by Daniel da Silva, August 16, 2015:    A month ago, the city of Chattanooga was in deep shock and commotion over what happened the morning of July 16. A man opened fire on a military recruitment office before driving a few miles away and killing four Marines and a Navy sailor at a military training facility.

The Chattanooga area came together as a community to mourn the loss of those five men. Vigils were organized. Prayer meetings were held at area churches. Volunteers worked together to support the victims. Fundraisers were organized. Businesses, local institutions and churches united to help the city cope with this tragedy. People were hanging flags and signs across the city with the slogan, “Chattanooga Strong.” News media carried stories of local people who were trying to help others at this difficult time.

At the funeral services, the whole community was involved with the procession. Local pastors, law enforcement officers and the Boys Scout of America lined the roads to the cemetery to show support for the families.

I live in Collegedale, a suburb of Chattanooga which is considered by some people to be “an Adventist ghetto.” I observed that we were not involved in showing support for our local community during this tragic time. I did not see our Pathfinder Club out waving flags, or our churches opened to host community prayer meetings, or any of our local institutions with a tent pitched near the memorial sites distributing water or something that the community needed in that moment. My take is that we as a faith group failed when it came to being involved with our local communities both here in Chattanooga and across the United States.

This was a perfect opportunity for us to show compassion and help others during a difficult time.
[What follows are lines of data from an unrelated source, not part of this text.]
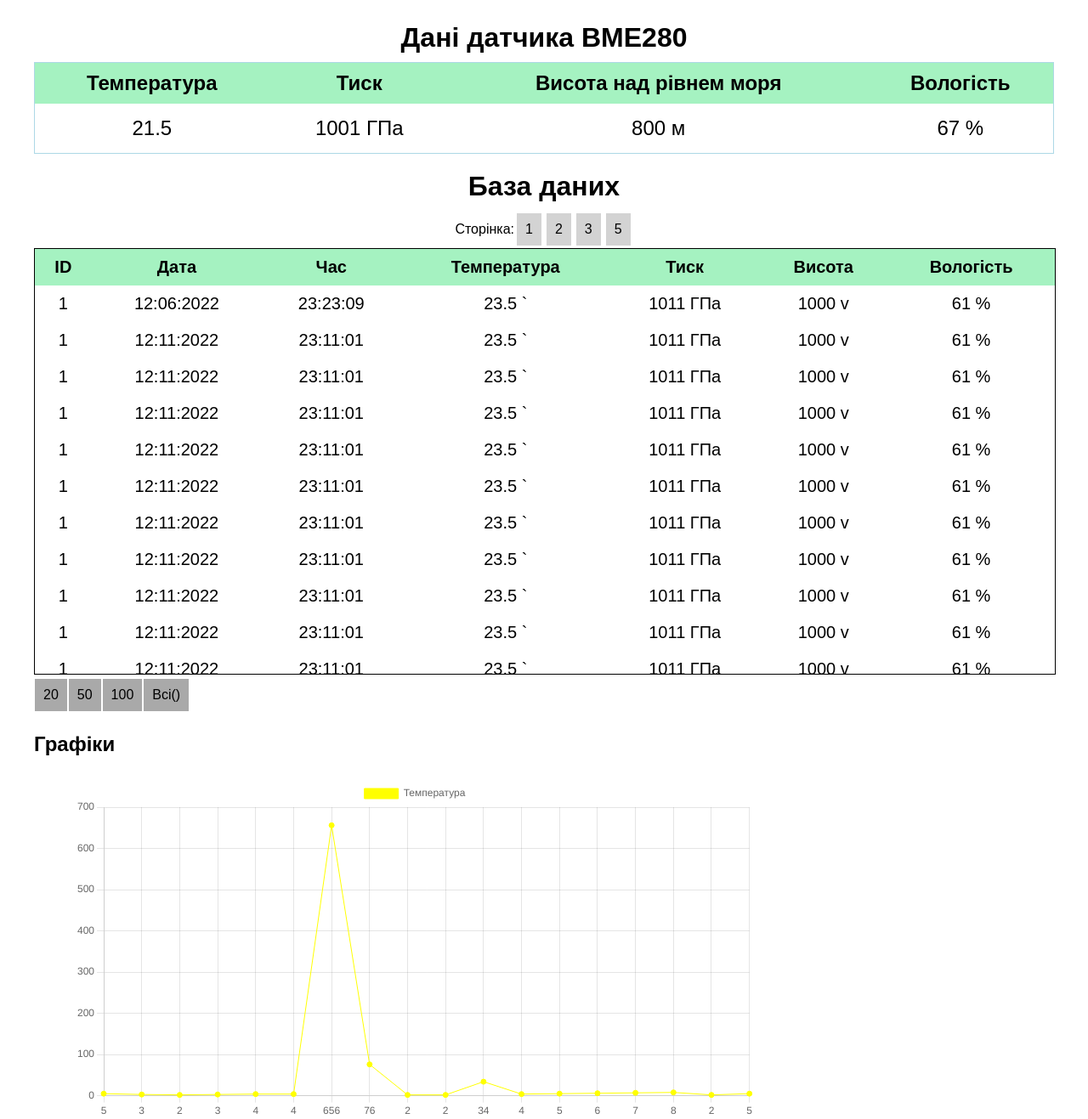
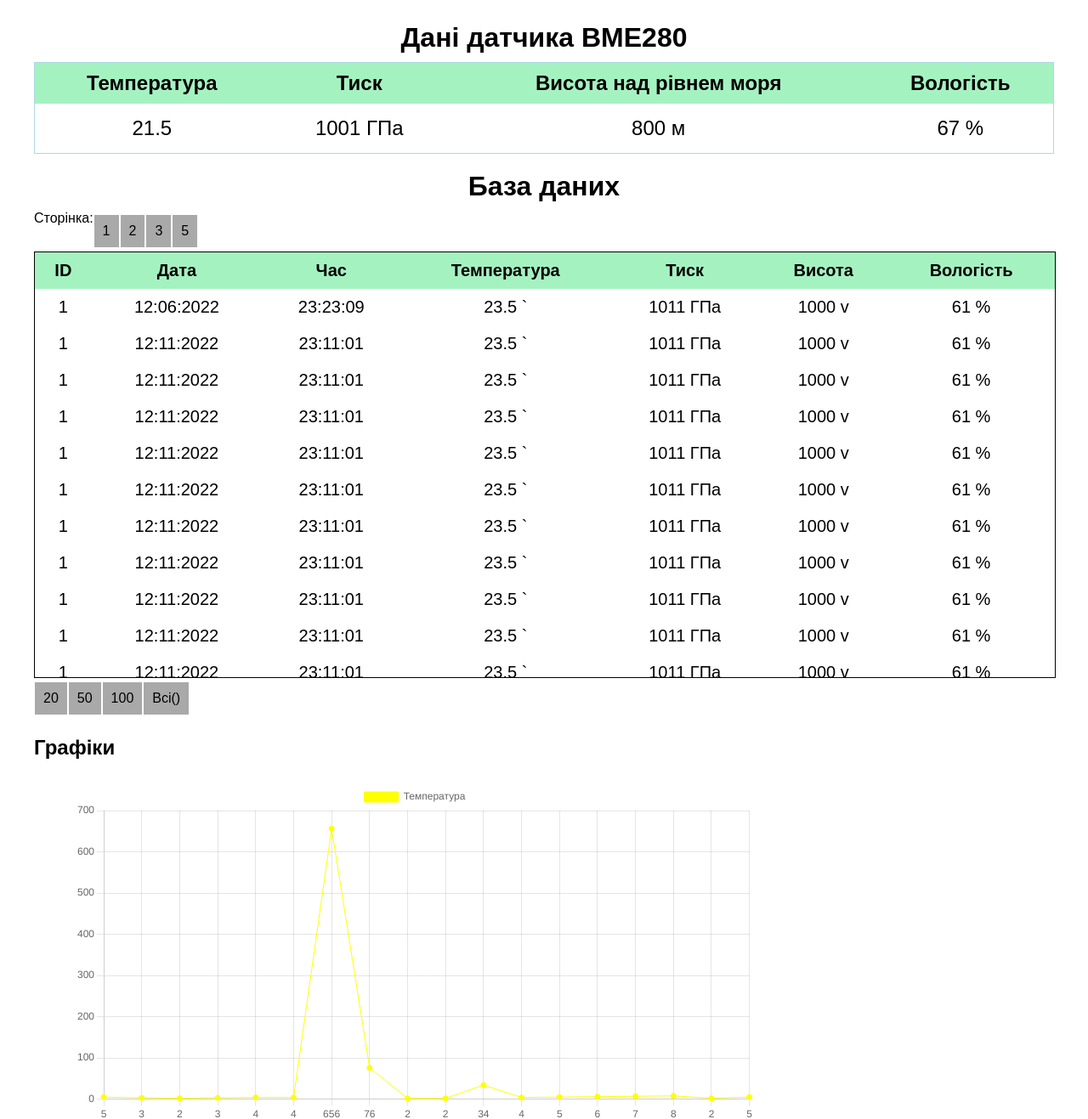
Before and after one commit to RuslanNadyrshyn/WeatherStation, a PHP site: page /index.html in a window 1280 px wide. Shown: the top 1317 px of the page at 85% size. Run offline with PHP 8.4, Linux system fonts and the light colour scheme.

Commit message:
code refactoring

```diff
--- a/css/styles.css
+++ b/css/styles.css
@@ -48,34 +48,20 @@ tr:not(:first-child):hover {
     max-height: 500px;
 }
 
-.navigator {
+.navigator-block {
 	display: flex;
 }
-
-.nav-counter {
+.navigator-item {
 	padding: 10px;
+	cursor: pointer;
 	background-color: darkgray;
-	cursor: pointer;
 	margin: 5px 1px;
 }
-.nav-counter:hover {
+.navigator-item:hover {
 	background-color: gray;
 }
-
-.page-navigator {
-	display: flex;
-	align-items: center;
-	justify-content: center;
-	overflow: auto;
-}
-.page-navigator-item {
-	padding: 10px;
-	background-color: lightgrey;
-	cursor: pointer;
-	margin: 3px;
-}
-.page-navigator-item:hover {
-	background-color: dimgrey;
+.navigator-item.selected {
+	background-color: darkslategray;
 }
 
 canvas {
--- a/index.html
+++ b/index.html
@@ -28,12 +28,12 @@
 		</table>
 
 		<h1>База даних</h2>
-        <div class="page-navigator">
+        <div class="navigator-block">
             Сторінка:
-            <div class="page-navigator-item" onclick="window.location='index.php?count=20';">1</div>
-            <div class="page-navigator-item" onclick="window.location='index.php?count=20';">2</div>
-            <div class="page-navigator-item" onclick="window.location='index.php?count=20';">3</div>
-            <div class="page-navigator-item" onclick="window.location='index.php?count=20';">5</div>
+            <div class="navigator-item" onclick="window.location='index.php?count=20';">1</div>
+            <div class="navigator-item" onclick="window.location='index.php?count=20';">2</div>
+            <div class="navigator-item" onclick="window.location='index.php?count=20';">3</div>
+            <div class="navigator-item" onclick="window.location='index.php?count=20';">5</div>
         </div>
 <!-- Створення таблиці "База даних"-->
         <div class="db-table-container">
@@ -202,11 +202,11 @@
                 </tr>
             </table>
         </div>
-        <div class="navigator">
-            <div class="nav-counter" onclick="window.location='index.php?count=20';">20</div>
-            <div class="nav-counter" onclick="window.location='index.php?count=50';">50</div>
-            <div class="nav-counter" onclick="window.location='index.php?count=100';">100</div>
-            <div class="nav-counter" onclick="window.location='index.php?count=';">Всі()</div>
+        <div class="navigator-block">
+            <div class="navigator-item" onclick="window.location='index.php?count=20';">20</div>
+            <div class="navigator-item" onclick="window.location='index.php?count=50';">50</div>
+            <div class="navigator-item" onclick="window.location='index.php?count=100';">100</div>
+            <div class="navigator-item" onclick="window.location='index.php?count=';">Всі()</div>
         </div>
 		<caption><h2>Графіки</h2></caption>
 		<div class="container"> 	<!--Ініціалізація графіків  -->
```
Also changed, not shown: index.php (+94 -95 lines), readme.md.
We needed to have a tent with volunteers providing water and snacks for the media, law enforcement officials and members of the general public who were at the site of the shootings. This was not a time to hand out pamphlets with the beasts of Revelation or doctrinal concepts; it was a time to love people and show sympathy for their needs.

When Jesus was on earth, His first concern in pursuing His mission was to mingle with people and meet their needs, leaving it until later to gain their respect and share spiritual ideas. We Adventists need to be less self-centered and more focused on our neighbors. Unfortunately, the way I see it, our church has a big lack in being a part of our local communities.

It’s time to change this and make a real difference, if we want to live what the Lord says. We need to be more involved with our local community and be aware of their basic needs and give them something special that expresses God’s love.

Jesus says in Mathew 5:13 that we are to be “the salt of the earth.” In order for us to make a difference in this world we need to mingle with our neighbors outside of the walls of our churches. We need to start showing the love of the Father in our lives and doing something concrete for our neighbors. We may not necessarily agree with what has happened or how things were handled, but to be present and stand with our neighbors in a time of need is the greatest testimony to our belief in Christ.


Daniel da Silva is a senior theology student at Southern Adventist University. He already has a BA in international relations. Born in Brazil from a Portuguese Sephardic Jewish background, he is now a resident of Washington State in the northwest U.S. He has a passion for evangelism, reaching out to local communities across America, and humanitarian causes. In his spare time, he loves Legos and camping. He is married to Wendy K. da Silva.